Rohingya Muslims who have fled the ongoing violence in their home country, Myanmar, and found shelter in Bangladesh are safe from the violence but now suffer through incessant torrential rains and flooding.

These Arakan Province Muslims who have escaped the massacre in Myanmar have taken shelter at camps in the border villages of Cox’s Bazaar district in Bangladesh and now struggle to survive incessant raining in makeshift, unsound camps. According to UN sources, since the beginning of ethno-religious tensions and attacks by extremist Buddhists and other fanatical groups that target Muslims in Myanmar, nearly 100,000 people have left their homes.

Many refugees have indicated that unless their security in their country is guaranteed, most do not plan to return home. Fifty-year-old Taiba Aynun fled to Bangladesh five months ago. “Myanmar is just like hell. If you decide to go out into the street, then you risk being killed. They killed my husband and my brothers and they raped me. I managed to flee thanks to the help of my neighbors. Yet, here the Bangladesh, the government cannot take care of us any longer. We are stuck between the two countries now,” she said.

Muhammed Ekrem, a thirty-five-year-old who fled from Myanmar years ago, spoke about what he and other Rohingya Muslims in Myanmar’s Arakan Province have gone through. “We were not allowed to go to mosques. They [Buddhist extremists] declared a night curfew to prevent us from going to the Tarawih [a voluntary night prayer performed during Ramadan] and, in this way, they had an excuse to kill whoever went out at night. They made life in the country unbearable for us. They banned agriculture and trade. They tortured our young girls. Then soldiers raided our houses. They killed one of my brothers by stabbing in the stomach and another by cutting off his head. They walked one of my brothers through the streets, pulling him by his beard for days. Soldiers raided our houses in Myanmar and yet here floods raid our houses,” he said.

Thousands of Rohingya Muslims, with children in their arms, have walked barefoot in heavy rains through the jungle to reach the coast, from which they sailed on to Bangladesh.

Kulame Kullam?ya described how he set out from Myanmar for Bangladesh a year ago. “I got on a boat with some Muslims who shared my destiny and who were fed up with the violence in Arakan, just like me. We starved for days and finally arrived in Bangladesh.
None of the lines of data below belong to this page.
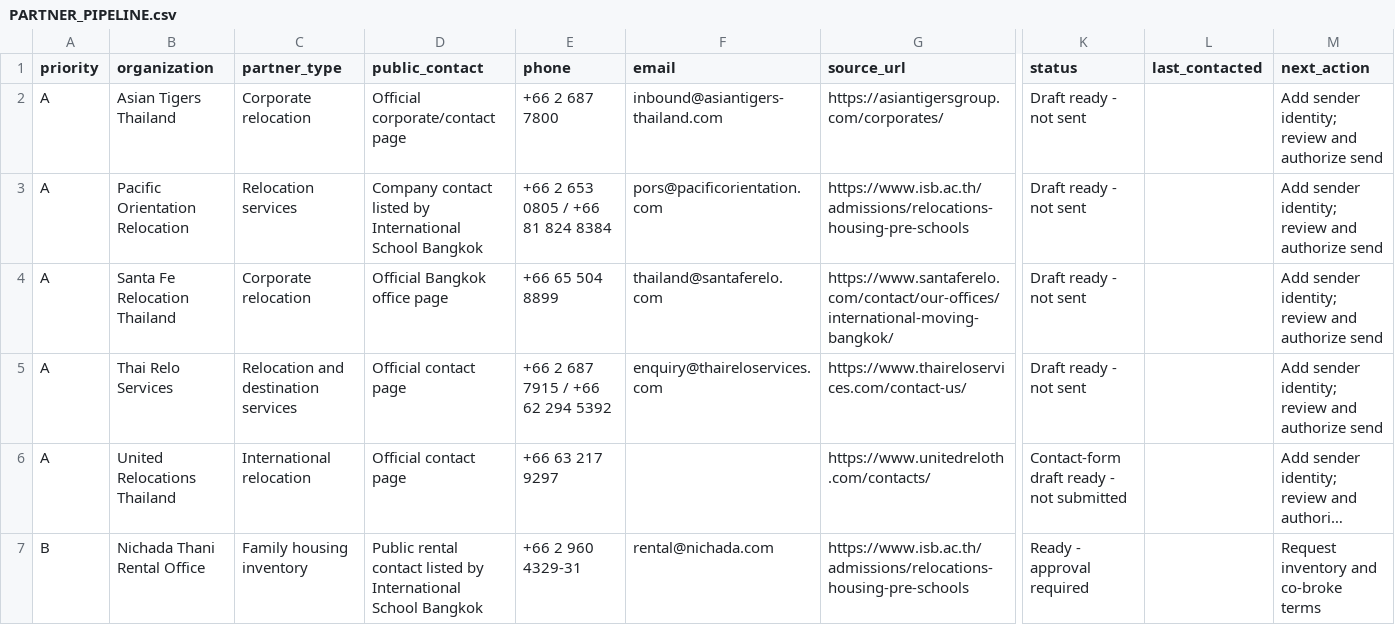
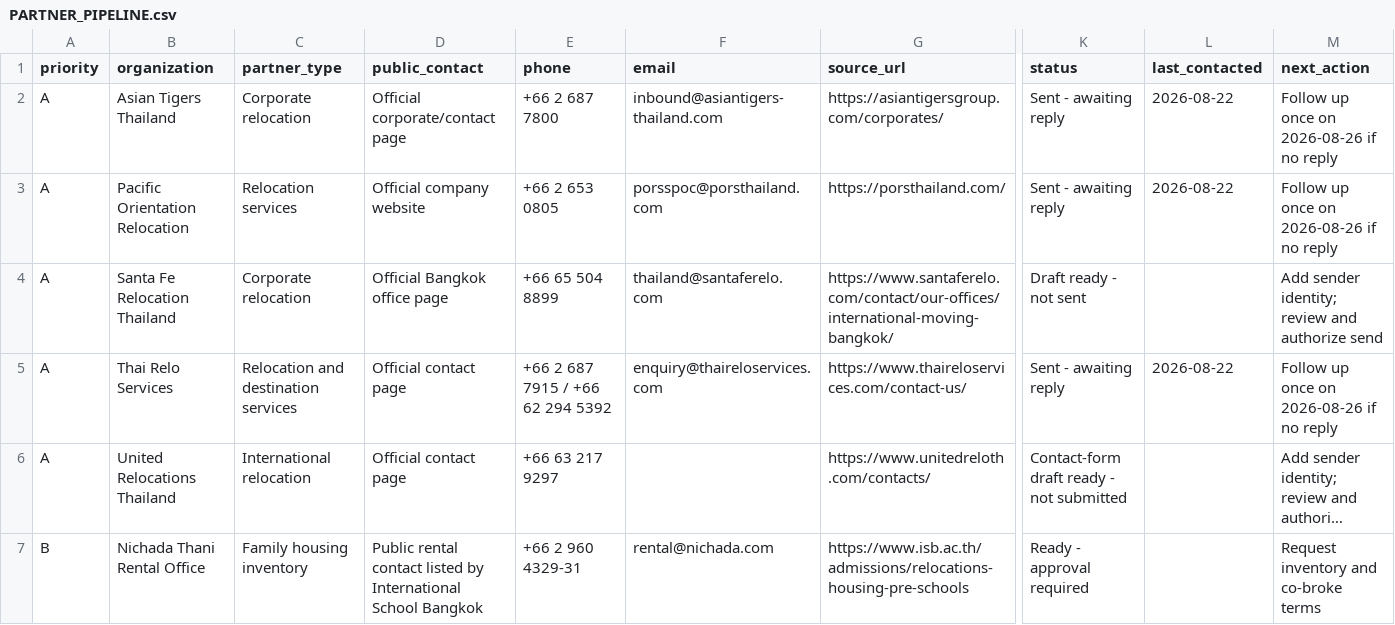
Before and after one commit to arithachboss-cmyk/lilith, a CSV file: PARTNER_PIPELINE.csv, drawn as a sheet; only a part is shown, gaps mark what is left out; long unchanged cells end in …; the diff names each change by its address in the sheet, - before the commit and + after, or states it on an @@ line.

Commit message:
Track initial partner outreach

```diff
--- a/PARTNER_PIPELINE.csv
+++ b/PARTNER_PIPELINE.csv
-K2:K3 (status): Draft ready - not sent
+K2:K3 (status): Sent - awaiting reply
-L2:L3 (last_contacted): (empty)
+L2:L3 (last_contacted): 2026-08-22
-M2:M3 (next_action): Add sender identity; review and authorize send
+M2:M3 (next_action): Follow up once on 2026-08-26 if no reply
-D3 (public_contact): Company contact listed by International School Bangkok
+D3 (public_contact): Official company website
-E3 (phone): +66 2 653 0805 / +66 81 824 8384
+E3 (phone): +66 2 653 0805
-F3 (email): pors@pacificorientation.com
+F3 (email): porsspoc@porsthailand.com
-G3 (source_url): https://www.isb.ac.th/admissions/relocations-housing-pre-schools
+G3 (source_url): https://porsthailand.com/
-K5 (status): Draft ready - not sent
+K5 (status): Sent - awaiting reply
-L5 (last_contacted): (empty)
+L5 (last_contacted): 2026-08-22
-M5 (next_action): Add sender identity; review and authorize send
+M5 (next_action): Follow up once on 2026-08-26 if no reply
```
Also changed, not shown: 1 other file.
When we arrived on the shore in Bangladesh, we hid in a forest for weeks. Two of my sons returned to Myanmar to bring our relatives. Although months have passed, I have not received any news from them. I am terribly afraid that they died.”

Bashar Ahmed is one of the oldest refugees at the Kutupalong refugee camp. He is 52 years old, has a family of nine and has been living at the camp for seven years. Ahmed, who says he had owned many properties in Myanmar, explained that he and his family had to flee after the state seized all of them and left him with nothing. “They objected to our sons’ marriages because they did not want our population to reproduce. Those of our sons who did marry were subjected to torture. They also shut down all the mosques,” explained Ahmed. He added that if their security is guaranteed, he will return to his country.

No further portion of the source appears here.